#### WHAT TO PRODUCE
Every line of the entries below that mentions "default" is to be copied out.

#### PROVIDED DATA
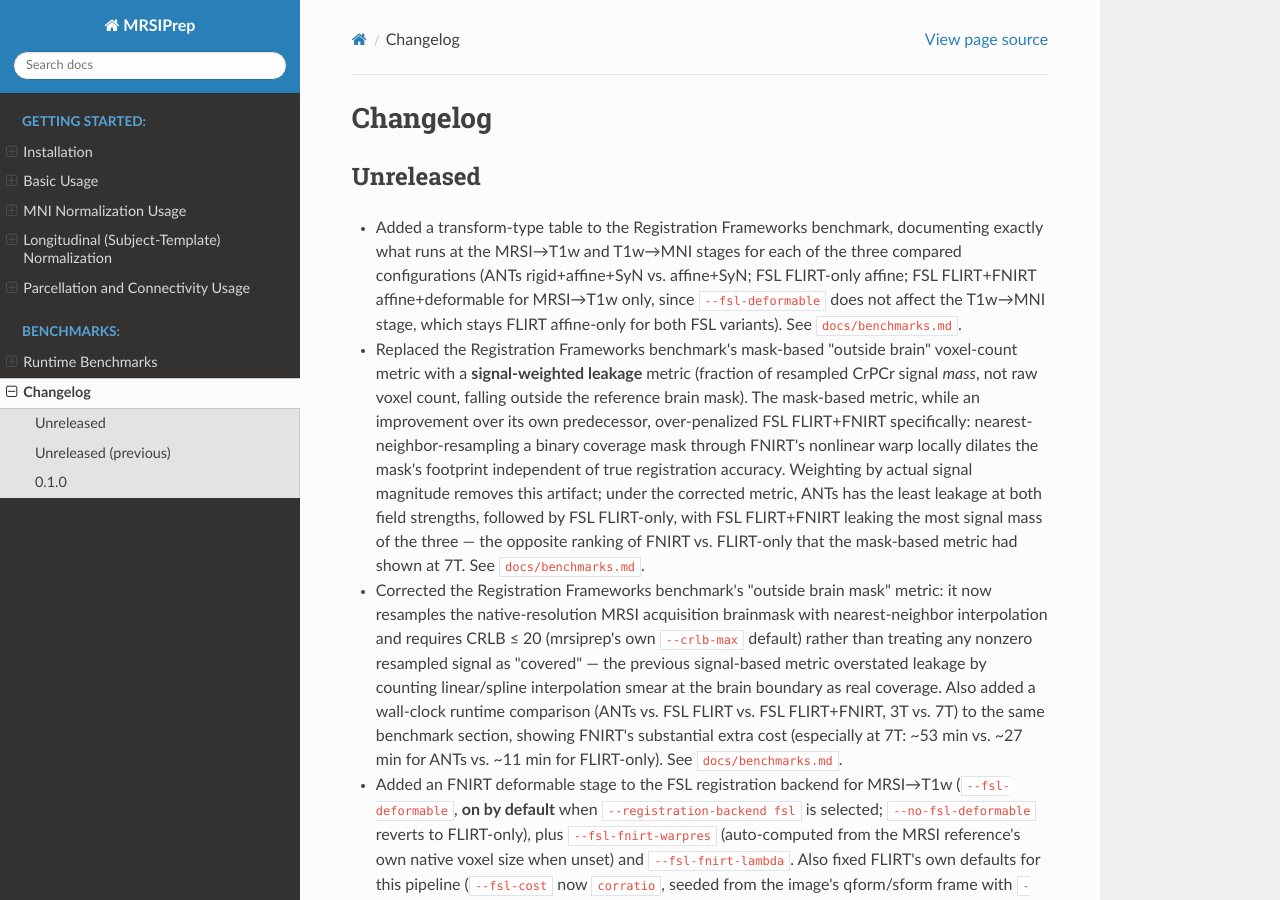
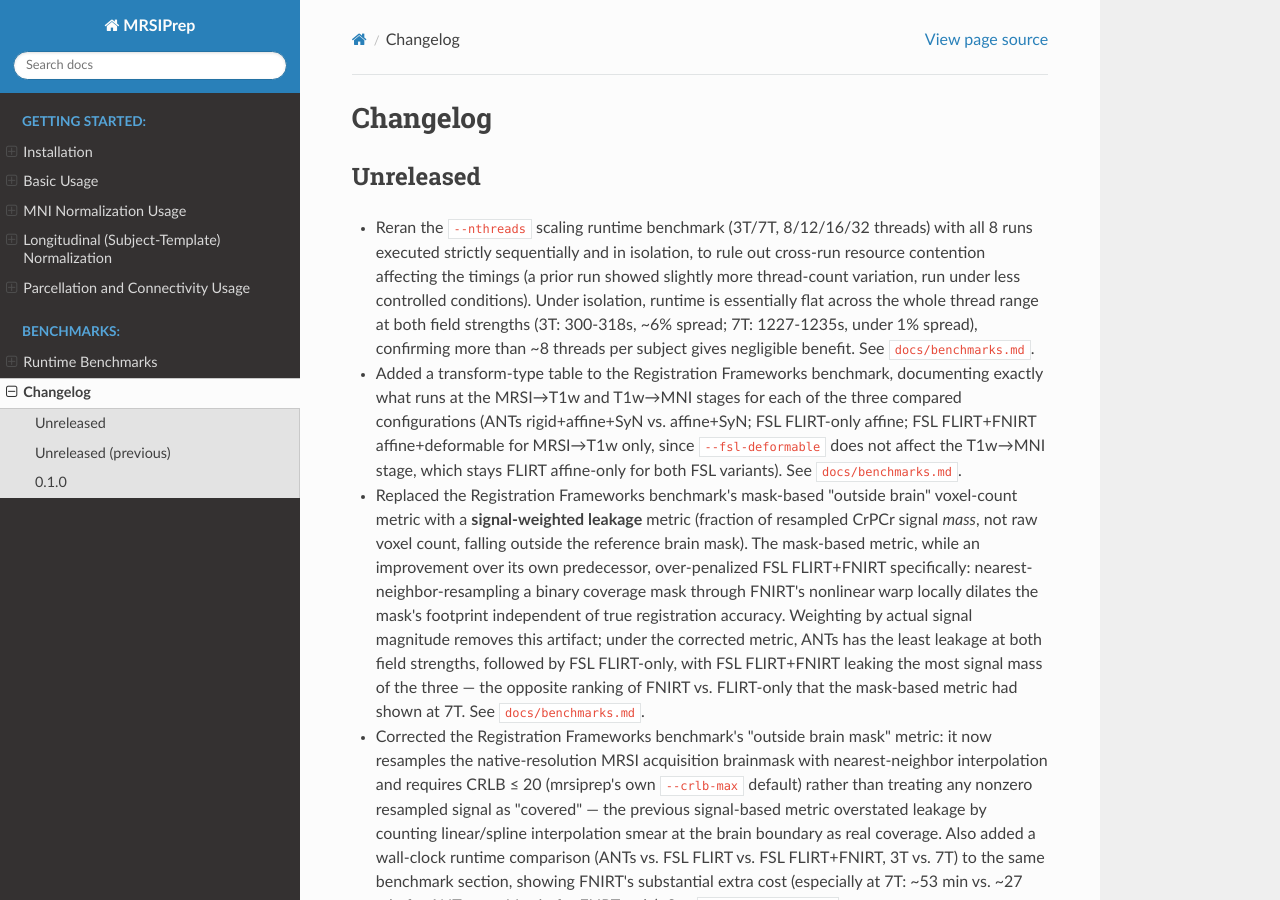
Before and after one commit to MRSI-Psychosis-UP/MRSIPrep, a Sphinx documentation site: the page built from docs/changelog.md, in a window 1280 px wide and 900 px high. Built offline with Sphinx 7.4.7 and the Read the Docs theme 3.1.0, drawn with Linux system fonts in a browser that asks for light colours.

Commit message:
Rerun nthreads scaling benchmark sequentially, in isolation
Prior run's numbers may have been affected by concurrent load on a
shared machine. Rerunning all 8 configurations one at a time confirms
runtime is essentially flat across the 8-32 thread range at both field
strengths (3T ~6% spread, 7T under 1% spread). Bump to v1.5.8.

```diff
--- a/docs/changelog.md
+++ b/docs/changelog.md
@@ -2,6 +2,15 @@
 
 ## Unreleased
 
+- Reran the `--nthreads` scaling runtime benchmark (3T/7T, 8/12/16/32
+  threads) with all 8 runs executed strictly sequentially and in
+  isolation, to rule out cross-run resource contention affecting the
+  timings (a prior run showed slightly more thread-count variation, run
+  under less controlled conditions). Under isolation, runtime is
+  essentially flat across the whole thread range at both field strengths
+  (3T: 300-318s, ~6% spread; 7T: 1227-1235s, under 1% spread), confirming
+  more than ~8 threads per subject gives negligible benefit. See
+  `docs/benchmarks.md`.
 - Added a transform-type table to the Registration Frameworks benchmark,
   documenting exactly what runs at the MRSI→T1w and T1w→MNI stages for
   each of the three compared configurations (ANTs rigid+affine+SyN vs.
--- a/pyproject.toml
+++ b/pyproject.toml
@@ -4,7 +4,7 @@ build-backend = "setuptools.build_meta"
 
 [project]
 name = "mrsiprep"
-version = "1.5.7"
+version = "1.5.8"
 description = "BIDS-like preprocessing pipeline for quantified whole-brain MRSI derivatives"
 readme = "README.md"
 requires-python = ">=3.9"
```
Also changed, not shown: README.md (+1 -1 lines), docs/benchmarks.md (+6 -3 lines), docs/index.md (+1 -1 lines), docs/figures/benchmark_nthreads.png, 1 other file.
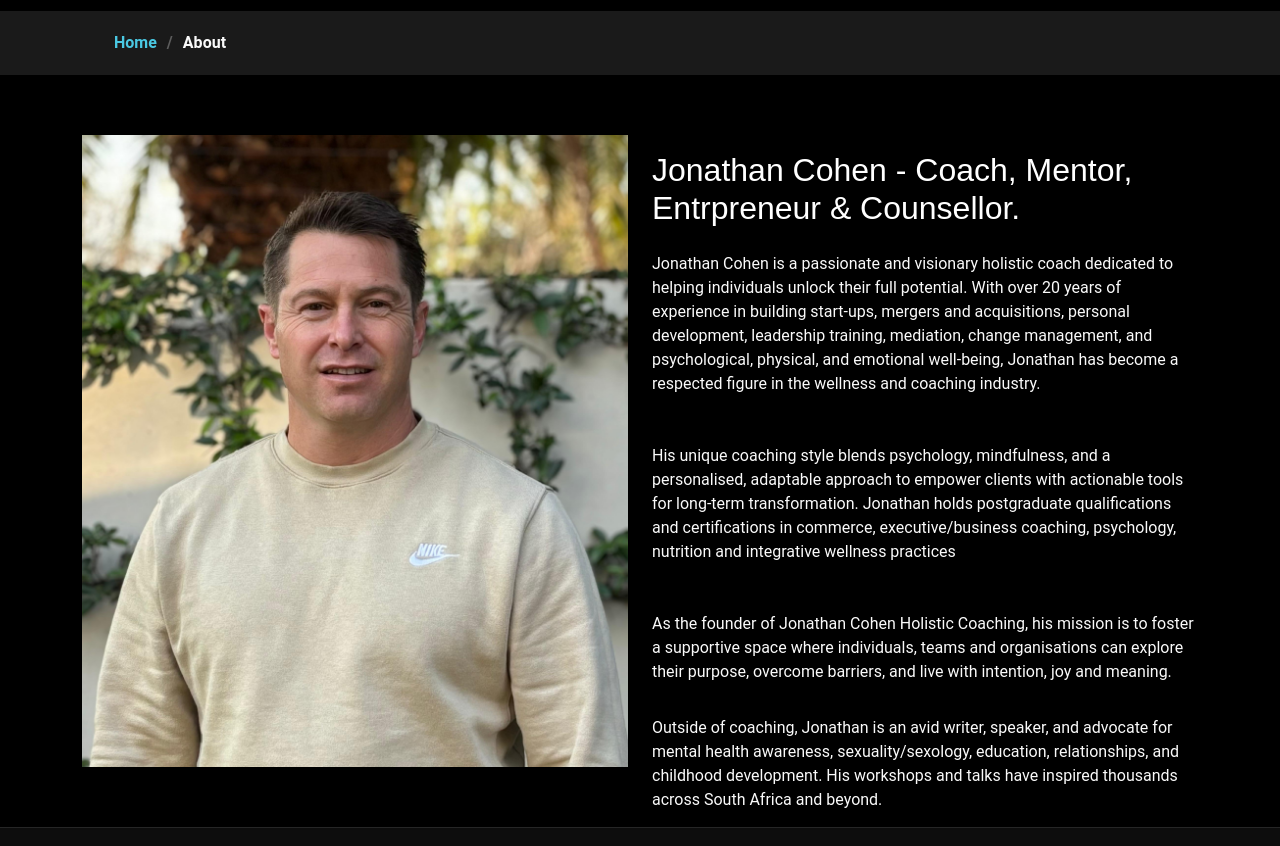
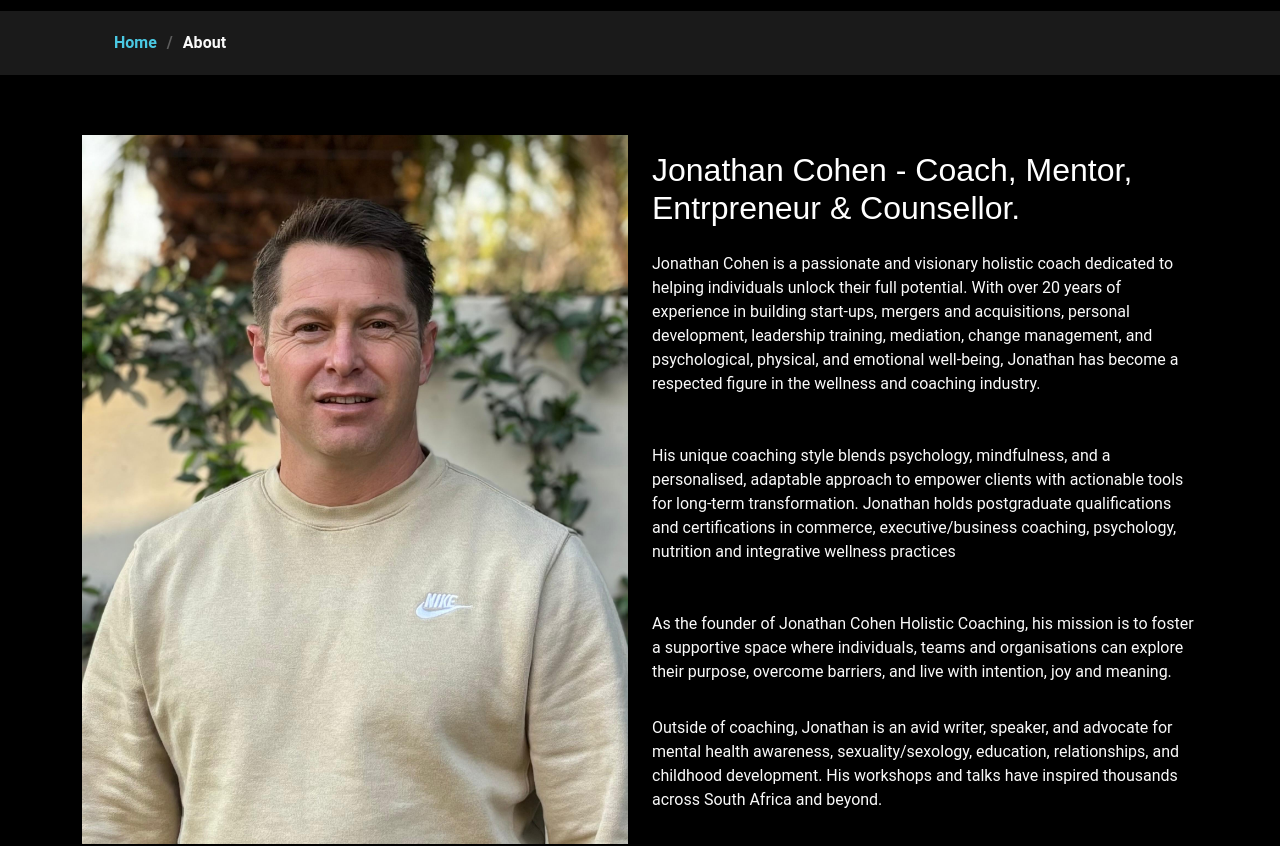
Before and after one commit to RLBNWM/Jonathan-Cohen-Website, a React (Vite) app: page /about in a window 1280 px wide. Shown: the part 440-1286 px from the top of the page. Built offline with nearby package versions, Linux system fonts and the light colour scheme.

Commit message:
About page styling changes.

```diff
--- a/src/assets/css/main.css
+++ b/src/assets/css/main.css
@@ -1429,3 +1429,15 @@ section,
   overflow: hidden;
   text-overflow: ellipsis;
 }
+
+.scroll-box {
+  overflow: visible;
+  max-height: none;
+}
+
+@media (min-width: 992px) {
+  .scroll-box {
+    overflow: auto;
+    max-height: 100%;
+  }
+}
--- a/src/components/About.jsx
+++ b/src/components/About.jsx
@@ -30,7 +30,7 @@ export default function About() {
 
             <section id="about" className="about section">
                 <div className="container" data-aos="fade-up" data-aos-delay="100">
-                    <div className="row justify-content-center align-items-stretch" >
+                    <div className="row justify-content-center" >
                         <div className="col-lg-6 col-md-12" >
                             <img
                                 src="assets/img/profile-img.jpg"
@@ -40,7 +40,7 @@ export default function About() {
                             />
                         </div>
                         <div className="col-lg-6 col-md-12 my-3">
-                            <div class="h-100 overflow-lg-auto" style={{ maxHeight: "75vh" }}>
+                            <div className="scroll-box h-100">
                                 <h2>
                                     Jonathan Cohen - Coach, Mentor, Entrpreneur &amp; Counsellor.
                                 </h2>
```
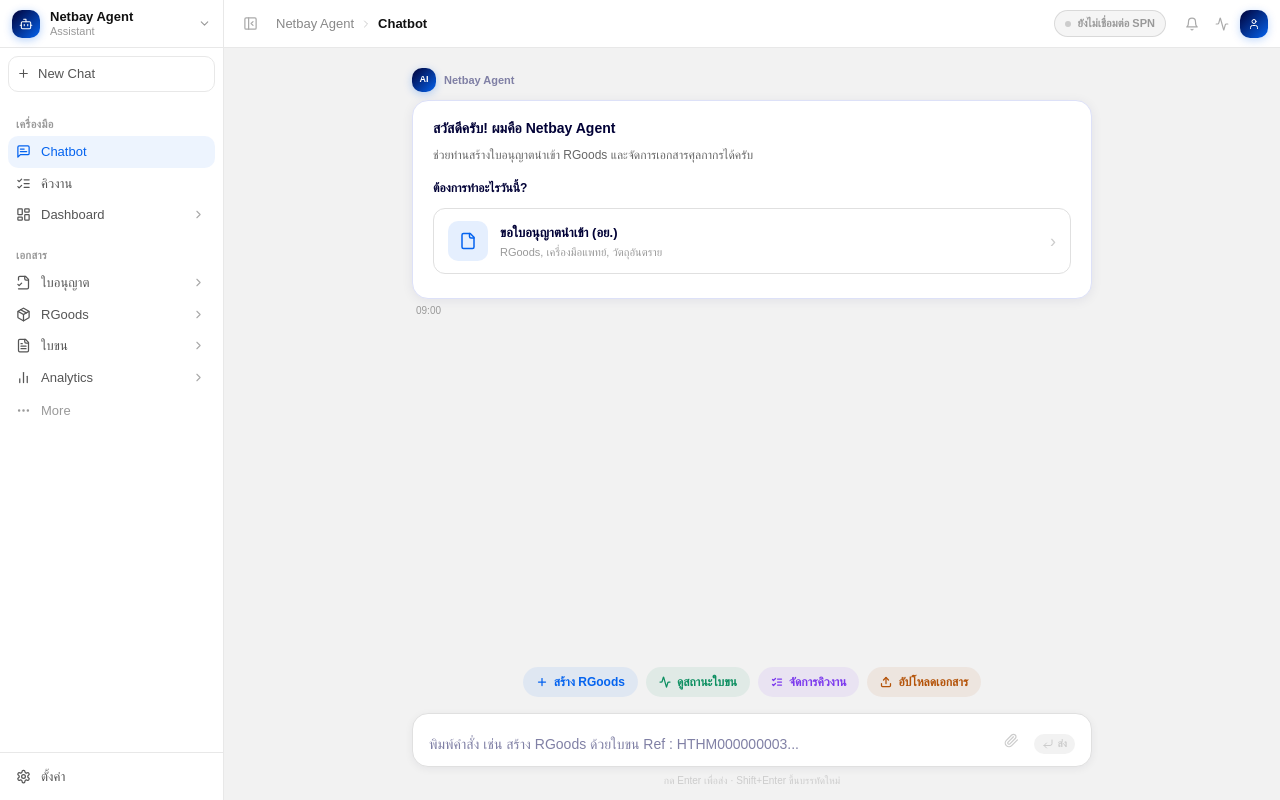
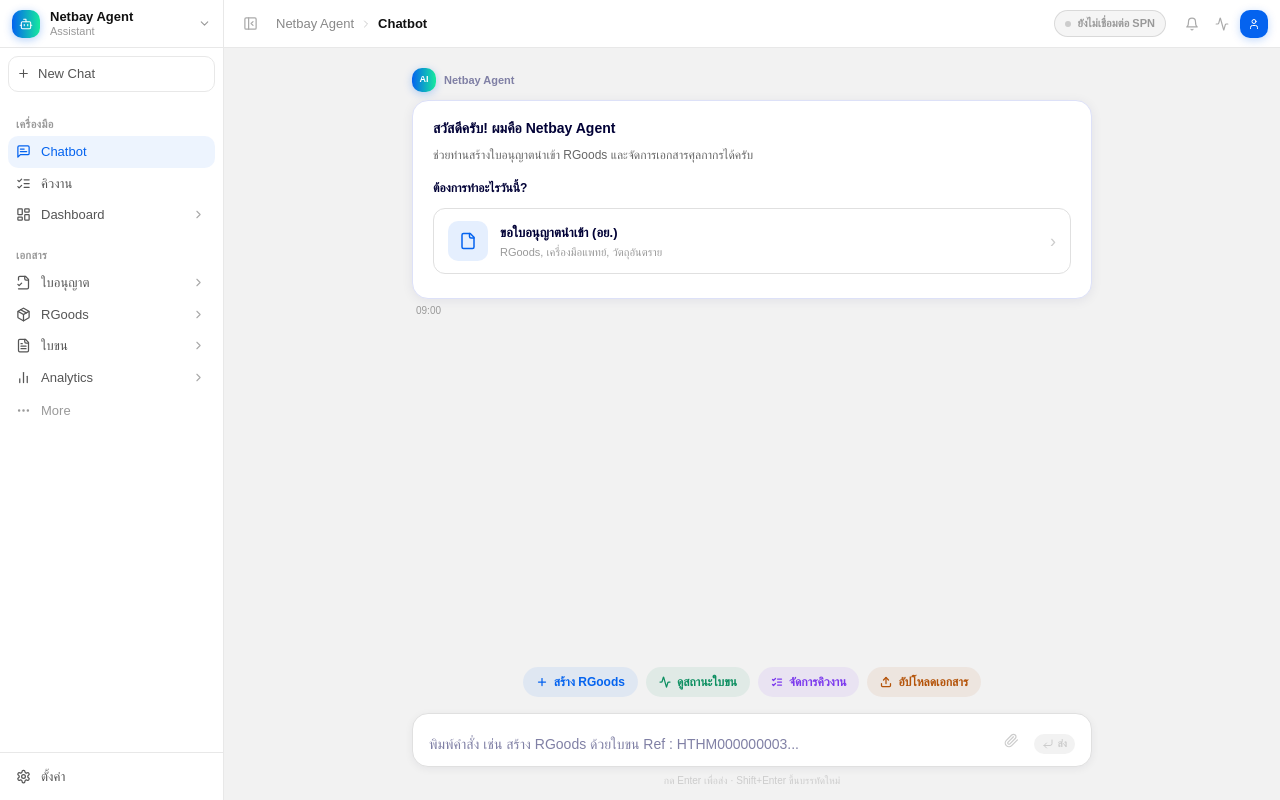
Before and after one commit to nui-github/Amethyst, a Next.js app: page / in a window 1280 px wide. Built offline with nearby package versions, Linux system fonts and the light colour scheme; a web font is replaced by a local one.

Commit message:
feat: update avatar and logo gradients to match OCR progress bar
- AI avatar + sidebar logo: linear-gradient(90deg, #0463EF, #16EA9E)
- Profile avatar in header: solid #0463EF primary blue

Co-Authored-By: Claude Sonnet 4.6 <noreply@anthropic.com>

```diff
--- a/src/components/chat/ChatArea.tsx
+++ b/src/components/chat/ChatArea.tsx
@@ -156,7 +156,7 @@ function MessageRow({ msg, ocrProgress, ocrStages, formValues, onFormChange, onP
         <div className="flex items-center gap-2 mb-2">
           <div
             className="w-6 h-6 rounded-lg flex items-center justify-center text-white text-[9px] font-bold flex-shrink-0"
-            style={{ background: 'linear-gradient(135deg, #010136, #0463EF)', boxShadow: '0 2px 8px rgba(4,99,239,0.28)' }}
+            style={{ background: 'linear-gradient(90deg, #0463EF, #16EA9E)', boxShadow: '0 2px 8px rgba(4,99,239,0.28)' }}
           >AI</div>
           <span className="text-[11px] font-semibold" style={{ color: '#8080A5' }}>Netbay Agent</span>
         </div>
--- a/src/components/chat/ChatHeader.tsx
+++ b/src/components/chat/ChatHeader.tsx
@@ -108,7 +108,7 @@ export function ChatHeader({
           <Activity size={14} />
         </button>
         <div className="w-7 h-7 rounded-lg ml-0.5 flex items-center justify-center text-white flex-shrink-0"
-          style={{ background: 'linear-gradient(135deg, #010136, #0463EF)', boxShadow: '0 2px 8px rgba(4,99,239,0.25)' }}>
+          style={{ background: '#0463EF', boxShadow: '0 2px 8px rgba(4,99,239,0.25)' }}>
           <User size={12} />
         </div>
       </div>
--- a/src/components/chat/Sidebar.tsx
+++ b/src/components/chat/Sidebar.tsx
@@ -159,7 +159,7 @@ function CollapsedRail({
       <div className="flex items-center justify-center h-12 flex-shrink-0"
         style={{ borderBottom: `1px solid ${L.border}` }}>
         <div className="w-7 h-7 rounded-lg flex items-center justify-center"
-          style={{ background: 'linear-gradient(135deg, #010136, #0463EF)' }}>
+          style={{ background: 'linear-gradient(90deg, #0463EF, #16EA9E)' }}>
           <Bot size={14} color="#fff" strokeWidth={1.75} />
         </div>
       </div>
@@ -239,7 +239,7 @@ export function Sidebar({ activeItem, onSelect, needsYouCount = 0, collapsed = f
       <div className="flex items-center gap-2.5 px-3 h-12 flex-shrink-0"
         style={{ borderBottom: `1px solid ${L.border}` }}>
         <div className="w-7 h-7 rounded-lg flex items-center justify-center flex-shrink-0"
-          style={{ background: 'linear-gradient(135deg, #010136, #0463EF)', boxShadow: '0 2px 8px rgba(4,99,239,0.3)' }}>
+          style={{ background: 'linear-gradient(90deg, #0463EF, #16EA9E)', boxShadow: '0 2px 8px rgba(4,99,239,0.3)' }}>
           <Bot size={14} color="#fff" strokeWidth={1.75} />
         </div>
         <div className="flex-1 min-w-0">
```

#### ANSWER TO THIS EXERCISE
@@ -30,7 +30,7 @@ export default function About() {
@@ -40,7 +40,7 @@ export default function About() {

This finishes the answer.